Mechanical exfoliation (sometimes called manual or physical exfoliation) removes outer skin layers through abrasive friction. This means the old, dead skin is scrubbed or scraped off in a controlled manor. Mechanical exfoliation can be performed using an exfoliating brush, sponge, or a topical scrub containing some form of exfoliation granules.
Best Exfoliation Method By Skin Type
Individuals with normal skin types who are not dealing with any chronic skin conditions can typically choose either method of exfoliation, both chemical and mechanical exfoliation will be safe and effective. Often the choice will come down to preference in terms of convenience.
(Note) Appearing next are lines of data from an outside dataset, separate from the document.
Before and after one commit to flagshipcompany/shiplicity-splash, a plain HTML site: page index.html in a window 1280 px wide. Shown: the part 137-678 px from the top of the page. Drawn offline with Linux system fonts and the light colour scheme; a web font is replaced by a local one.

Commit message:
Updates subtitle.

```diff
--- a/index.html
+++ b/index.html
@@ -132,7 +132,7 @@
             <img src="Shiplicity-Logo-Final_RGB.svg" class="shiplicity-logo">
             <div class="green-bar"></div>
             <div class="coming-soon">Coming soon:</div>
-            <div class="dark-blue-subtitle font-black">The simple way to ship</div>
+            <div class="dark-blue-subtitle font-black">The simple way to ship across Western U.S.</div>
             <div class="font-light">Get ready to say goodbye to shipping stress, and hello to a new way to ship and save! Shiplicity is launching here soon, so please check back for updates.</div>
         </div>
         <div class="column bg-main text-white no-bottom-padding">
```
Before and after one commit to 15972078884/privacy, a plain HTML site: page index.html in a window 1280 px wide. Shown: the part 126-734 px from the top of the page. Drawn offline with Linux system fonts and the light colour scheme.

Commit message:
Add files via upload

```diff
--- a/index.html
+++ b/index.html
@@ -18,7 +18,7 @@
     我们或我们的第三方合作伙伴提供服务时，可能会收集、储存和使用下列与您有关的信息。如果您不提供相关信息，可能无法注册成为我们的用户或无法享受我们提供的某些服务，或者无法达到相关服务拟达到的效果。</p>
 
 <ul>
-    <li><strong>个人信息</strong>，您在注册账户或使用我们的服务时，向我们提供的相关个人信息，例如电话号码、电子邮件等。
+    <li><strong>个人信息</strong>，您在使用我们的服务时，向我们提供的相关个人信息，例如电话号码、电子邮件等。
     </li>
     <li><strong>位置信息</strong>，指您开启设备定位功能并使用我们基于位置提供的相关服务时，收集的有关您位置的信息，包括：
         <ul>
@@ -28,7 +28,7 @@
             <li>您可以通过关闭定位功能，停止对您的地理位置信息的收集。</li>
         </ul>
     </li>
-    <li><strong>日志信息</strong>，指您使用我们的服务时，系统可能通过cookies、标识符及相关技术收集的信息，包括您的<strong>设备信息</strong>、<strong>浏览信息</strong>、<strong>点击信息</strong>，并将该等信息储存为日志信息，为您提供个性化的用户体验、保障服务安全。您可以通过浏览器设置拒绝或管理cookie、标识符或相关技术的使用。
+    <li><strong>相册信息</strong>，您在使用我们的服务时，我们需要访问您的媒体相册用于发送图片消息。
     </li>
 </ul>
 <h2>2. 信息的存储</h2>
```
We often recommend normal skin patients to try a variety of different methods and settle on the one that works best for them.
Oily skin types will benefit most from mechanical exfoliation using a brush or scrub as chemical exfoliators are less effective in removing built up oil. If using a scrub, make sure to apply using the fingertips in a small (light) circular motion. Brush users should stick to shorter or lighter strokes. Exfoliate for about 30 seconds before rinsing the skin with lukewarm (not hot) water.
Exfoliation is important for dry or flaky skin. Avoid mechanical exfoliation on dry skin, because the process is drying and it can lead to micro-tears. AHAs are effective for dry skin.
Glycolic acid will help remove dead cells sitting on the surface of the skin and encourage healthy skin turnover. Follow up with an SPF and moisturizer after using glycolic acid. It can make the skin more prone to sun damage.
Individuals with combination skin often benefit from doing both mechanical and chemical exfoliation. Combination skin types should never mix both exfoliation types in the same day. Instead specific days of the week should be designated as mechanical or chemical, often with a rest day between. Make sure to use a high-quality moisturizer if the skin feels dry after exfoliating.
Sensitive skin types should stick to chemical exfoliation as most mechanical methods will cause irritation or redness. There are many great mild chemical exfoliating products in lower concentrations that will exfoliate the skin without damaging or drying out the skin. Make sure to apply lightly with a gentle washcloth. Exfoliating once a week will often provide the most benefit to sensitive skin types.